Only the text of the records, copied exactly, is wanted; no pictures.

=======

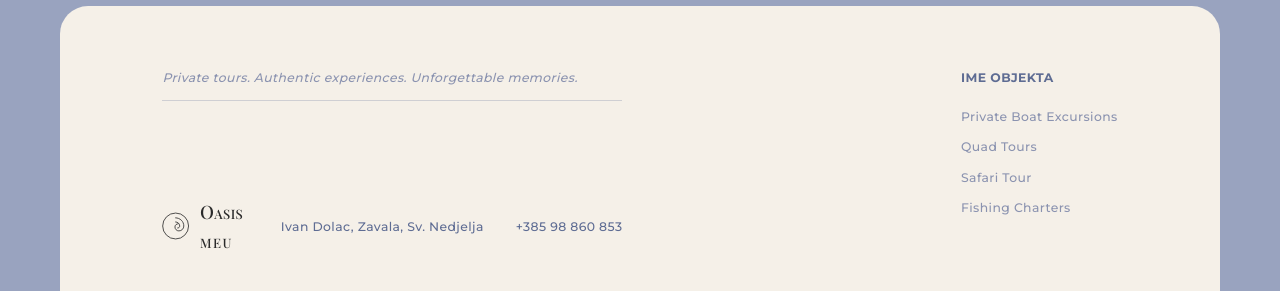
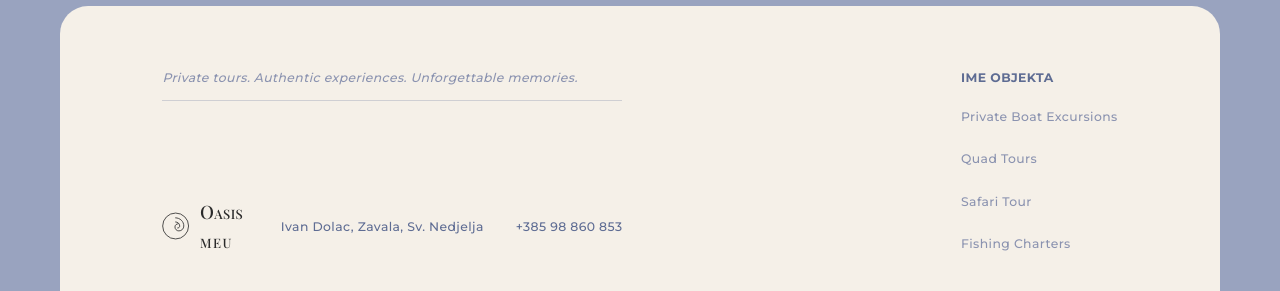
Before and after one commit to mcubic02/Boat-Hvar, a React (Vite) app: page / in a window 1280 px wide. Shown: the part 4039-4330 px from the top of the page. Built offline with nearby package versions, Linux system fonts and the light colour scheme.

Commit message:
Edited footer

```diff
--- a/src/components/Footer.css
+++ b/src/components/Footer.css
@@ -16,7 +16,7 @@
   display: grid;
   grid-template-columns: 1.2fr 0.8fr;
   gap: clamp(2rem, 6vw, 6rem);
-  align-items: start;
+  align-items: stretch;
 }
 
 /* ── Left side ── */
@@ -111,6 +111,13 @@
 .footer__menus {
   display: flex;
   justify-content: flex-end;
+  align-items: stretch;
+}
+
+.footer__col {
+  display: flex;
+  flex-direction: column;
+  height: 100%;
 }
 
 .footer__col-title {
@@ -126,7 +133,9 @@
 .footer__col ul {
   list-style: none;
   display: flex;
+  flex: 1;
   flex-direction: column;
+  justify-content: space-between;
   gap: 0.3rem;
 }
 
```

=======

§ WRITTEN REPLY:
Before and after one commit to mcubic02/Boat-Hvar, a React (Vite) app: page / in a window 1280 px wide. Shown: the part 4039-4330 px from the top of the page. Built offline with nearby package versions, Linux system fonts and the light colour scheme.

Commit message:
Edited footer

```diff
--- a/src/components/Footer.css
+++ b/src/components/Footer.css
@@ -16,7 +16,7 @@
   display: grid;
   grid-template-columns: 1.2fr 0.8fr;
   gap: clamp(2rem, 6vw, 6rem);
-  align-items: start;
+  align-items: stretch;
 }
 
 /* ── Left side ── */
@@ -111,6 +111,13 @@
 .footer__menus {
   display: flex;
   justify-content: flex-end;
+  align-items: stretch;
+}
+
+.footer__col {
+  display: flex;
+  flex-direction: column;
+  height: 100%;
 }
 
 .footer__col-title {
@@ -126,7 +133,9 @@
 .footer__col ul {
   list-style: none;
   display: flex;
+  flex: 1;
   flex-direction: column;
+  justify-content: space-between;
   gap: 0.3rem;
 }
 
```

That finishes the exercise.